Currently, neurologists are testing preventative therapies on patients who are in the advanced stages of Alzheimer’s. Here’s the problem: These strategies weren’t designed to be effective in these patients.
Here’s another way to think of it : Would you test statins – drugs commonly used to prevent heart disease – in patients who have already suffered massive heart attacks?
Even if a preventative therapy were effective, it probably wouldn’t show in the volunteers currently in the trials.
In a recent “Perspective” article in the journal Neuron, University of Florida researcher Todd Golde points out the discontinuity between studies in humans, which look at treatment, and preliminary laboratory studies, which concentrate on prevention.
He told me there are ethical issues with giving experimental preventative drugs to human patients with no sign of disease.
“When we consider prevention, a drug or a therapy has to be deemed ‘safe,’” Golde says. “The bar for that is set pretty high, especially if you’re dealing with asymptomatic people.”

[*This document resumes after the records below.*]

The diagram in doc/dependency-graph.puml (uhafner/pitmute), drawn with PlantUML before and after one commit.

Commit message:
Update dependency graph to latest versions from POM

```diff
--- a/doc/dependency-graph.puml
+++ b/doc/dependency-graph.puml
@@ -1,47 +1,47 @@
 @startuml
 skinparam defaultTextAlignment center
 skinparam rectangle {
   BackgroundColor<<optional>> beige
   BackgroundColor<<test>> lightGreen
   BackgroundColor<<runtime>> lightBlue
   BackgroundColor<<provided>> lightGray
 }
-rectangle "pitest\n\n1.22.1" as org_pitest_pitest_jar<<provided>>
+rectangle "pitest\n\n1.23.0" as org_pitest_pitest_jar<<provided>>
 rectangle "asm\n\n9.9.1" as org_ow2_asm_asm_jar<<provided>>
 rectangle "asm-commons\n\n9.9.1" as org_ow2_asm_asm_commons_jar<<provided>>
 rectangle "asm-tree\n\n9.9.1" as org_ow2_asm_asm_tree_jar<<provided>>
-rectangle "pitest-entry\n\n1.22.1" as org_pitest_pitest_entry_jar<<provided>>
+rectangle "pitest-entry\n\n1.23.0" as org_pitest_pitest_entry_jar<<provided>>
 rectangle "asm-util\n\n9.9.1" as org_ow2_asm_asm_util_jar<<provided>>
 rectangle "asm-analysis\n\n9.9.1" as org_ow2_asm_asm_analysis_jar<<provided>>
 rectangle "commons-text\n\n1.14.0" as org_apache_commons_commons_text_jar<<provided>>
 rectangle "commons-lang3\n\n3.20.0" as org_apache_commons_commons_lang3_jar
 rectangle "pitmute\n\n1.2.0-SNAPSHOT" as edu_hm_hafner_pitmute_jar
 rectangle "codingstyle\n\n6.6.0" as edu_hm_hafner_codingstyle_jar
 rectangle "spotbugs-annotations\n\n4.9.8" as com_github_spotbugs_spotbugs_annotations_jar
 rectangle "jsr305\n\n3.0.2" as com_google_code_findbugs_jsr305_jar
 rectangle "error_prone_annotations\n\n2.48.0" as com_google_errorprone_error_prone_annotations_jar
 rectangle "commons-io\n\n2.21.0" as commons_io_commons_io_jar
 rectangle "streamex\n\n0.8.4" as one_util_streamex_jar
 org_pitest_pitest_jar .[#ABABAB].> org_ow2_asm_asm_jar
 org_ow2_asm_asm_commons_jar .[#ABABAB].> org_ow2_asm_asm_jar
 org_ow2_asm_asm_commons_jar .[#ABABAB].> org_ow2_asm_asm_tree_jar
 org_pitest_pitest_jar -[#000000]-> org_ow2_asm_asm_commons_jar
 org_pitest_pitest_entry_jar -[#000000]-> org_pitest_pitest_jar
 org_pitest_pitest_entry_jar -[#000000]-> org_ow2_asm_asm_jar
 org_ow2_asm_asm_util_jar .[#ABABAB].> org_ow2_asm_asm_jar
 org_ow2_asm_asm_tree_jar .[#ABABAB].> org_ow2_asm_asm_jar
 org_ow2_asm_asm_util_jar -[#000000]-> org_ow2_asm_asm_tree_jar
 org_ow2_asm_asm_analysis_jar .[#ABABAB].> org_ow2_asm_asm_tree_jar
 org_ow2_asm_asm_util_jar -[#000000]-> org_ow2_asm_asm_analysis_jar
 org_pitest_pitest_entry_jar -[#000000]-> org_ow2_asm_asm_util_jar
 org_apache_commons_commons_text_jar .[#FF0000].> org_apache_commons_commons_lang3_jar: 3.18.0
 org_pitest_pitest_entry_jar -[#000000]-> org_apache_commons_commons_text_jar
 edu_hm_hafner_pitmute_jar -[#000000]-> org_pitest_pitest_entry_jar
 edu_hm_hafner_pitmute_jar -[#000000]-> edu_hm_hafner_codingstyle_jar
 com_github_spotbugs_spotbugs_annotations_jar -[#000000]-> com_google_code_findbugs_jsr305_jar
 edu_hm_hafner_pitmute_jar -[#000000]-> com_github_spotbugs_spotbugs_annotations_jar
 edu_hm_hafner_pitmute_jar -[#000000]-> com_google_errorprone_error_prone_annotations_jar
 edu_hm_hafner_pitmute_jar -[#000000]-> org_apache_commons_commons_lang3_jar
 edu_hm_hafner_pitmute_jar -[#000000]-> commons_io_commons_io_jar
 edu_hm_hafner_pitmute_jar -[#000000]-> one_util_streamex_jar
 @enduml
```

He says Alzheimer’s research should focus on identifying substances in the body that could signal the likelihood people would develop the disease. This may resolve the ethical issue, since scientists could then identify volunteers before they show symptoms. [HealthyState.org]